The COVID-19 pandemic has changed the world and sacred landscape we once knew. Adoration chapels are only accessed by a scheduled adorer, Church pews are empty on Sunday, and the faithful flock to their cars for drive-thru confession. Perhaps one of the more trying aspects of all of this is streaming Masses online. Accessible for the most part, but maybe not enough. The crux of all these changes is really found in who we are called to be and what we are to build more than ever before—the domestic Church, our family, the church at home.
There is something challenging, yet profound in beginning to see the distance we put between our home and Church. We relied on the beauty of the Mass with the entire sensory experience of our participation of the Mass. Now we are being encouraged to watch it on our television—a mode I don’t want to completely dismiss or disparage because it has been fruitful for many. But, I’m sympathetic to the struggle that the faithful are experiencing: How do we participate authentically? Are guides for watching Mass on the television helpful or limiting? How do our children (who long for and appreciate sensory experiences) adapt? Should they?

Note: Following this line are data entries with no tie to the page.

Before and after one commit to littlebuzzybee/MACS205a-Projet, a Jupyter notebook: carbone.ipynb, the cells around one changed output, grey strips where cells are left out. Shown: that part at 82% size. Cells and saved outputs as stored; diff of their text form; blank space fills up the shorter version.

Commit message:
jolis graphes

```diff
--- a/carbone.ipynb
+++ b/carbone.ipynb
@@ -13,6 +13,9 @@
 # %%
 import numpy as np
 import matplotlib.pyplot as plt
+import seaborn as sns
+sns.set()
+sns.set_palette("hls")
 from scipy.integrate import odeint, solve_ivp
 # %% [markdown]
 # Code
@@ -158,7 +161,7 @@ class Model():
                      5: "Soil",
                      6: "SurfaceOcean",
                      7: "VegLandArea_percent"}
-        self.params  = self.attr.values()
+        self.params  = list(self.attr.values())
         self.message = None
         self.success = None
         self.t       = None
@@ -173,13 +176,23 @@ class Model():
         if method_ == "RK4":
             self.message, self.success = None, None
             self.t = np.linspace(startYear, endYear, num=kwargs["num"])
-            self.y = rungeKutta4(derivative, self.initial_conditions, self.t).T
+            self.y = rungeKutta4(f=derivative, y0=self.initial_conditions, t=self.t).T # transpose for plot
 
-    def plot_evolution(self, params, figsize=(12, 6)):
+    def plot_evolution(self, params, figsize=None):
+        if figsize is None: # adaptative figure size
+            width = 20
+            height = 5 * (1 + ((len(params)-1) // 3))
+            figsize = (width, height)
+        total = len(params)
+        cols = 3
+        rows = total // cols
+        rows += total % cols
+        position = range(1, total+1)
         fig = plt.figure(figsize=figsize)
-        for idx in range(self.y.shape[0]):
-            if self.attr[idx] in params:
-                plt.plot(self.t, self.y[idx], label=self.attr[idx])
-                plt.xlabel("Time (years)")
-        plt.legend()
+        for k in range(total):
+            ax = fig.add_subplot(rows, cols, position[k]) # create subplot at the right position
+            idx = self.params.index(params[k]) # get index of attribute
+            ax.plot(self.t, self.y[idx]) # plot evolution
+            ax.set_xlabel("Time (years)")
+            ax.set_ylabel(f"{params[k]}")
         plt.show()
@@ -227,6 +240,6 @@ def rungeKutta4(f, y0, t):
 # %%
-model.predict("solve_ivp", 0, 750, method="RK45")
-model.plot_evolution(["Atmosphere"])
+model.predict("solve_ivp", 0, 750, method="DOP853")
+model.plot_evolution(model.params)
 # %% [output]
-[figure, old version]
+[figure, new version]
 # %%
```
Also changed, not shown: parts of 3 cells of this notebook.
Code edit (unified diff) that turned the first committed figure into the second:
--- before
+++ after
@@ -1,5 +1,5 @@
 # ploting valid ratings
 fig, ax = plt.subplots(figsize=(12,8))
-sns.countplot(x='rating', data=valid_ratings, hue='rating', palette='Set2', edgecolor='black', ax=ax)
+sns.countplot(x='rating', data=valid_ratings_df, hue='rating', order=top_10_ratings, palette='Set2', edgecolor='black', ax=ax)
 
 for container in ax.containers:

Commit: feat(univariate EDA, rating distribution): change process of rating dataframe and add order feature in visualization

I recently finished reading The Child in the Church, which is a series of essays by Dr. Maria Montessori and other thinkers who have contributed to Catechesis of the Good Shepherd movement in religious education. I found so many ideas helpful in terms of what we are experiencing today. It was really through this book that I began to understand why my family struggled with participating actively and fully with a televised Mass. Some people have found this mode helpful and have adapted. But, my son loves everything sensory about Mass—the smell of incense, the sight of the rituals, the sound of the organ. The reason for this is grounded in a very Aristotelian and Thomistic philosophy. Everything that he learns, he learns through his senses. So, I felt even more encouraged to make an atrium at home, imperfect as it is. Interestingly, after Saint John Paul II visited a Montessori school in Rome, he commented, “That is the most beautiful homily I have ever witnessed.”
So, what is an atrium? Dr. Montessori considers an atrium to be a separate space dedicated to the supernatural. This is a place to center a child’s activities on the life of Jesus. The elements in the space essentially help to foster the relationship between God and the child.
Young children have what Dr. Montessori calls an absorbent mind. What does this mean? They are focused on reality. So, inundating children with television and electronics do little to help them flourish. They absorb and learn from their environment through real things—playing with dirt, collecting leaves, beholding the sight of a bird landing on their porch.
They are also non-judgmental. They believe and trust that what you present in their environment is true and good. So, everything in the home should reflect truth, beauty, and goodness as much as possible.
While we can’t necessarily access all the beautiful materials for an atrium, we can start with a few things. We can simplify. How much of your art and decorations reflect Gods goodness and beauty? We can also create a small area that is separate and sacred. This could be where you pray a morning offering together as a family. Finally, set some time aside each day for liturgical living. Make a Mary garden. Learn about the saints. Remind yourself and your children to offer up sufferings. Pray reverently before meals. Go one step further than establishing a “routine,” and strive for a “Rule of Life” to help bring some of the prayerful rhythm of monastic orders to your domestic church. Practice Visio Divina, a way of praying with art much like Lectio Divina.
Many families are finding good and creative ways of observing Sunday without the television. They light candles in front of a crucifix, say the prayers and readings of the Mass, and make an Act of Spiritual Communion. The important thing is that whether you rely on the television or not, the Masses are happening, and we should spiritually unite ourselves to them. We should also use this time to discover what small things we can do to make our homes sacred too—a place where we and our children can find the supernatural.
The Church isn’t closed. It might be closer than ever before. We just might need to see beyond the screen and re-envision our home.